“Before the creation of Ona Stories, I had a stable job for about eight years. So leaving that job and being part of a company that was developed from the ground up was a very difficult thought. I was so excited and excited that I was finally going to change the game! I didn’t know that it took more than willpower and knowledge for a business to be self-sufficient,” says Tulanana.
Despite the challenges she and Princely have faced, Tulanana reveals that what motivates her to work towards the company’s goals is the team they have built.
She explains that seeing young creatives grow at Ona Stories is one of the things that motivates her to work and see their dream come true.
“It’s a great visit from young creatives who are experts in their work as they also become multi-taskers in different areas. It’s even more encouraging to have a hand in shaping their work,” she says .
“For example, we now have a university student who has worked at Ona Stories for two years as a financial manager. Seeing his response to every challenge thrown at him is like witnessing his growth in his profession. Honestly, I envision him as one of the biggest players in the country’s financial sector in the future,” says Tulanana.
As one of the growing number of female business leaders in the country, Tulanana says Tanzania still lags behind in terms of gender equality.
“We are still at the time when society is strangely shocked or intimidated when a woman is chosen to be a leader. This shows that the number of women in leadership positions needs to increase as these leaders will only be identified as leaders and not as ‘women leaders’,” she explains.
Tulanana recalls an intriguing incident when she and Princely were traveling the backcountry with a private driver. She sat in the backseat and Princely sat in the passenger seat next to the driver.
“I remember asking the driver to stop the car about three times for a quick call. He didn’t even look in my direction. But when Princely asked her once, the car was stopped. I was pissed and gave him a piece of my mind, just like Princely,” she said.
According to her, gender inequality comes from the family institution and is a tradition that is passed down from generation to generation.
“We are brought up differently and the education stage is one of the most important stages for a person as they grow up.
The things people hear and see in their families affect how they see the world and perceive ideas. On the one hand, I had the privilege of growing up in a family where men and women are viewed the same way.

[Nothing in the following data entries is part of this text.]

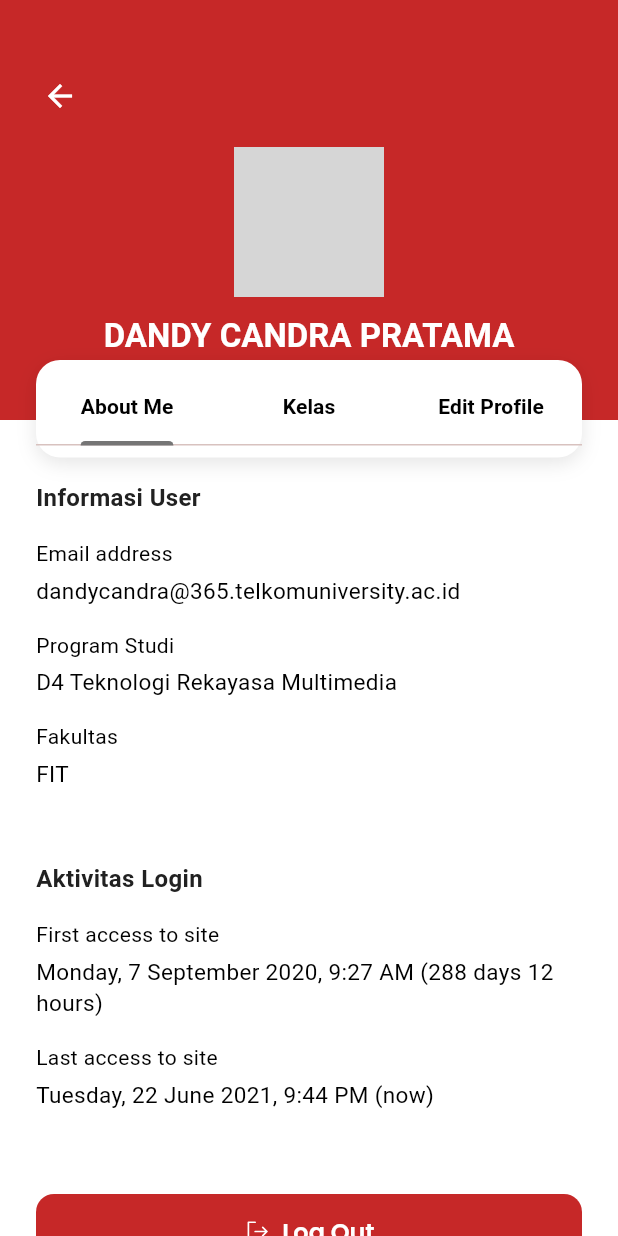
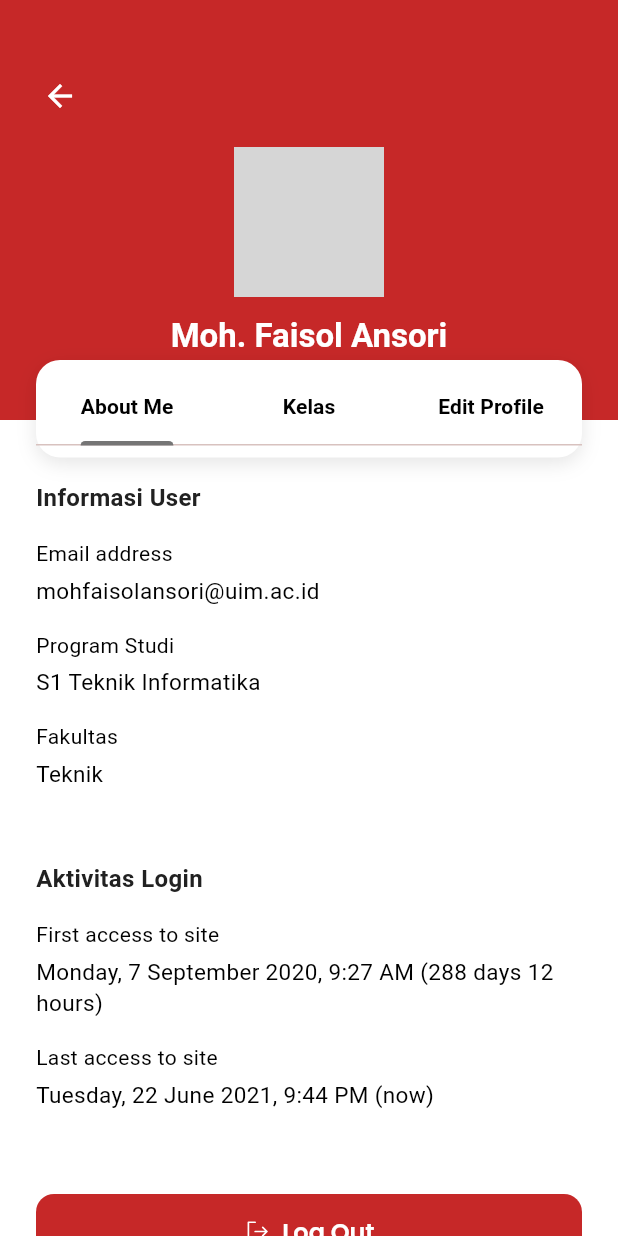
Before and after one commit to faisol35/lms_app, a Flutter app: the ProfileScreen screen opened by its route, on a phone screen of 412 x 824 dp. Run offline on Flutter 3.47's test engine with Material 3 defaults, Android fonts, the phone set to English and light mode, and no system bars; our stand-ins replace go_router, google_fonts, phosphor_flutter; grey boxes are pictures that could not be loaded.

Commit message:
perubahan identitas

```diff
--- a/lib/features/home/dashboard_screen.dart
+++ b/lib/features/home/dashboard_screen.dart
@@ -32,7 +32,7 @@ class DashboardScreen extends StatelessWidget {
                           ).textTheme.bodyMedium?.copyWith(color: Colors.white),
                         ),
                         Text(
-                          'DANDY CANDRA PRATAMA',
+                          'Moh. Faisol Ansori',
                           style: Theme.of(context).textTheme.titleMedium
                               ?.copyWith(
                                 color: Colors.white,
--- a/lib/features/profile/profile_screen.dart
+++ b/lib/features/profile/profile_screen.dart
@@ -65,7 +65,7 @@ class ProfileScreen extends StatelessWidget {
                       ),
                       const SizedBox(height: 12),
                       Text(
-                        'DANDY CANDRA PRATAMA',
+                        'Moh. Faisol Ansori',
                         style: Theme.of(context).textTheme.titleLarge?.copyWith(
                           color: Colors.white,
                           fontWeight: FontWeight.bold,
@@ -143,12 +143,9 @@ class _AboutMeView extends StatelessWidget {
           style: TextStyle(fontWeight: FontWeight.bold, fontSize: 16),
         ),
         const SizedBox(height: 16),
-        _buildInfoItem(
-          'Email address',
-          'dandycandra@365.telkomuniversity.ac.id',
-        ),
-        _buildInfoItem('Program Studi', 'D4 Teknologi Rekayasa Multimedia'),
-        _buildInfoItem('Fakultas', 'FIT'),
+        _buildInfoItem('Email address', 'mohfaisolansori@uim.ac.id'),
+        _buildInfoItem('Program Studi', 'S1 Teknik Informatika'),
+        _buildInfoItem('Fakultas', 'Teknik'),
 
         const SizedBox(height: 32),
 
```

“When I was chosen to be the principal of my school, my father said to me ‘it’s good, you are one step away from being president of the nation’. He encouraged me to say that even though I was excited for a simple position of Head Girl, there was a more important position that I could hold one day. It usually starts with how individuals are raised,” she says.
For women to occupy the highest peaks of leadership positions, Tulanana says it will take dismantling the fabric of misogyny and inequality.
“There needs to be a strategic move that will pave the way for gender equality in Tanzania. We see countries like Rwanda having the “50-50” strategy in Parliament.
It will be ‘an uncomfortable situation’ for many people seeing an increase in the number of female leaders in the country, but it will definitely be one of the best decisions ever made,” she explains.
To every little girl who aspires to one day become a leader; a government leader or business founder, Tulanana advises that it usually starts from within.
“They must first observe their environment and the things they consume and align them with their goals. This includes friends, things they read, things they expose themselves to, etc. These things subconsciously affect how they view life in general,” she says.
Tulanana further points out that “women should do things that scare them in a good way. You may be afraid to stand and speak in front of a crowd, do just that. You may have a business idea that gives you insomnia, establish it. You will discover the greatness of it all as you go.